WASHINGTON (AP) -- The U.S. Supreme Court has rejected an appeal from clothing companies that claim they have legal rights to sell shirts with the image of reggae icon Bob Marley.
The justices on Monday let stand a lower court ruling that said the merchandisers had used his likeness to sell clothing at Walmart, Target and other stores without permission from Marley's children.
Marley's heirs control the rights to the reggae star's image through a company called Fifty-Six Hope Road Music. The company sued rivals A.V.E.L.A. and others in 2008, arguing that their sales of Marley merchandise violated federal trademark law. A federal court ordered the companies to pay more than $1 million in profits and damages.

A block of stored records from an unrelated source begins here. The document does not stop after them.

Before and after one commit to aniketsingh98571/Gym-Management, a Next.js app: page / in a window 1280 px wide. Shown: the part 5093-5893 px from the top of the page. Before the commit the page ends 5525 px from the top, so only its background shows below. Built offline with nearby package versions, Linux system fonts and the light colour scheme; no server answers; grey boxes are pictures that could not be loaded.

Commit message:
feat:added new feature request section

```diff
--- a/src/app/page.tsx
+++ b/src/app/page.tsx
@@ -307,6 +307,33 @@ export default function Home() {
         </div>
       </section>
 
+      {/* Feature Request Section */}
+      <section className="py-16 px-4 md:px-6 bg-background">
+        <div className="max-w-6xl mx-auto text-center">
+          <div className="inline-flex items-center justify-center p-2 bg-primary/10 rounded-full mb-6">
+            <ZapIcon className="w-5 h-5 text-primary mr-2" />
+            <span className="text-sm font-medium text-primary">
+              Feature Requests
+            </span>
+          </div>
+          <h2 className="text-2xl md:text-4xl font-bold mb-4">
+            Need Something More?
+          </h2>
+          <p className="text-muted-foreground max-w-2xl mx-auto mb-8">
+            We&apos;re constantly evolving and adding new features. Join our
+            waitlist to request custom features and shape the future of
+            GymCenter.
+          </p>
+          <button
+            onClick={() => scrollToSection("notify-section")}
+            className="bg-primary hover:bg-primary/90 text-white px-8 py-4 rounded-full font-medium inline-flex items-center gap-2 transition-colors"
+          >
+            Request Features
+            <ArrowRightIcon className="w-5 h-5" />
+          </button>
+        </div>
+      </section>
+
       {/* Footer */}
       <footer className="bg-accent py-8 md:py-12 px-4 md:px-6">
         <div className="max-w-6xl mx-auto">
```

A federal appeals court agreed, citing evidence that consumers were confused about who endorsed the merchandise.